Ethernet - 100 meters (328 feet)
Beyond that, it drops to the same 10 Gbps speed of Cat6 and Cat6a (although it still retains its superior 850 Mhz bandwidth).
If you don’t have a crimping tool, no problem! Use a pair of scissors or a utility knife to cut away a section of the sheathing at the end of the cable, untwist and arrange the small cables in the right order, put them into the RJ-45 connector, and use a small, flathead screwdriver to press down each of the pins.
The first major difference is the gigabit standards require the use of all four pairs (all eight wires), unlike Fast Ethernet which only utilizes two pairs of wires. As a result, in Gigabit Ethernet, all four pairs must be crossed when building a Crossover cable. That said, Gigabit Ethernet requires Auto MDI-X.
Exterior-grade Ethernet cables are waterproof and can be buried in the ground without a conduit. If you aren’t burying the cable, choose a waterproof Cat 6 cable that has a UV protective jacket to prevent damage from sunlight exposure. This is important when running the cable up the side of a house or across a roof.

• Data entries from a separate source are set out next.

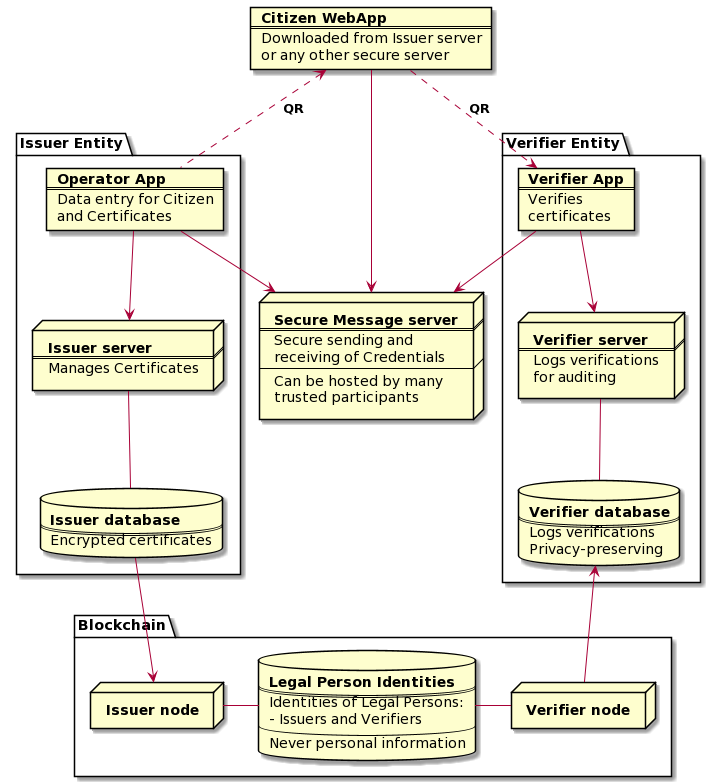
This is images/SafeIsland_Components.png from kemalbehram/SafeIsland, a PlantUML export, as it was before one commit.
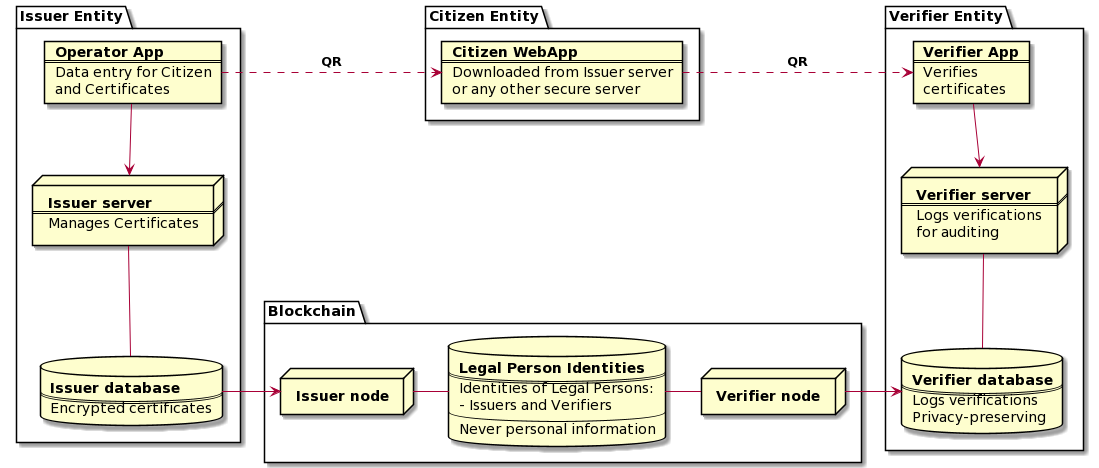
Above is the later version.

Diff of the diagram source:
```diff
@@ -24,6 +24,8 @@
 
 }
 
+package "Citizen Entity" {
+
   card CitizenApp [
     <b>Citizen WebApp
     ====
@@ -31,17 +33,7 @@
     or any other secure server
   ]
 
-  node SecureMessageServer [
-    <b>Secure Message server
-    ====
-    Secure sending and
-    receiving of Credentials
-    ---
-    Can be hosted by many
-    trusted participants
-  ]
-
-
+}
 
 package "Verifier Entity" {
 
@@ -91,20 +83,20 @@
 
 }
 
-OperatorApp .u.> CitizenApp: <b>QR</b>
+IssuerDatabase -right-> IssuerNode
+
+
+OperatorApp .right.> CitizenApp: <b>QR</b>
+CitizenApp .right.> VerifierApp: <b>QR</b>
 OperatorApp --> IssuerServer
 IssuerServer -- IssuerDatabase
-OperatorApp --> SecureMessageServer
-CitizenApp --> SecureMessageServer
-CitizenApp .d.> VerifierApp: <b>QR</b>
-VerifierApp --> SecureMessageServer
+
+IssuerNode -r- Identities
+VerifierNode -l- Identities
+
+
+VerifierNode -right-> VerifierDatabase
 
 VerifierApp --> VerifierServer
 VerifierServer -- VerifierDatabase
-
-IssuerDatabase --> IssuerNode
-VerifierNode -u-> VerifierDatabase
-
-IssuerNode -r- Identities
-VerifierNode -l- Identities
 @enduml
```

As for doing this without a crimper, have fun! If you are going to try it, use a small flat-head screwdriver to push down the pins into the wires. You will need to push down all 8 pins into the 8 wires.